Why this fondness? Its that over-wrought prettiness combined with almost-repellent gaudiness of the pieces that draws me to them. I am particularly fond of Royal Ceremonial china, with their unflattering monarchical mugshots. But, more than their decorative or comical appeal, a sentimental part of my nature values these fussy ornaments for the esteem they undoubtedly once held. I imagine them presented to celebrate weddings or national events, proudly displayed in china cabinets, and brought out for celebratory teas. They're reminiscent of royalist street parties and high teas, of the chink of teaspoons against porcelain and Earl Grey in summer gardens. When abandoned and stashed in cardboard on a junk shop floor, original owners having died or moved away, the wares seem to demand salvation.

My sentimental side rejoiced when my house mate and I realised, at our first meeting, that we'd not only sought out the same dirt-cheap junk shop for our crockery, we'd even bought pieces from the same dusty dinner services that lay, in various states of completion, on the floor of said junk shop! There was something wonderful about the reconciliation of the divided items.

Last weekend, Dad ran the crockery smashing stall at our village show. For days beforehand, friends willingly relived their attics and barns of boxes of the most exquisite china. It nearly broke my heart to see their delicate contours smashed for sport...but now I have plenty of material for making mosaics, determined as I am to restore every pastel-coloured fragment to its former glory.

1 comment:

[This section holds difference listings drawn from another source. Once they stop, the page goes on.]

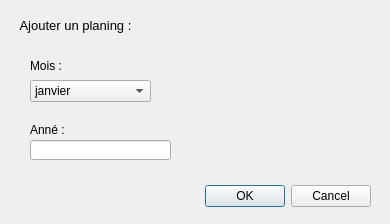
Old version of the form user_interfaces/add_new_month.ui in the repository otmanLAHRECHE/Garde_advanced.
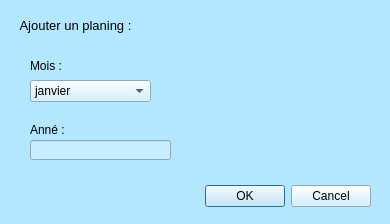
New version of the form.

```diff
--- a/user_interfaces/add_new_month.ui
+++ b/user_interfaces/add_new_month.ui
@@ -13,6 +13,9 @@
   <property name="windowTitle">
    <string>Dialog</string>
   </property>
+  <property name="styleSheet">
+   <string notr="true">background-color: rgb(179, 230, 255);</string>
+  </property>
   <widget class="QDialogButtonBox" name="buttonBox">
    <property name="geometry">
     <rect>
@@ -22,6 +25,9 @@
      <height>32</height>
     </rect>
    </property>
+   <property name="styleSheet">
+    <string notr="true">background-color: rgb(199, 238, 255);</string>
+   </property>
    <property name="orientation">
     <enum>Qt::Horizontal</enum>
    </property>
@@ -85,6 +91,9 @@
      <height>22</height>
     </rect>
    </property>
+   <property name="styleSheet">
+    <string notr="true">background-color: rgb(199, 238, 255);</string>
+   </property>
    <item>
     <property name="text">
      <string>janvier</string>
@@ -155,6 +164,9 @@
      <height>20</height>
     </rect>
    </property>
+   <property name="styleSheet">
+    <string notr="true">background-color: rgb(199, 238, 255);</string>
+   </property>
   </widget>
  </widget>
  <resources/>
```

  1. You have some really sweet china :) If like me you enjoy lovely cups of tea, I hope you enjoy using them :)
    I can understand just how you felt hearing each china cup and saucer smash at the stall, I love english china and my heart does break a bit to see the prettiest just smash up, but I always hope they were used a lot for tea before otherwise such a shame for something so precious to smash. I raise my china teacup to you :) Cheers love!!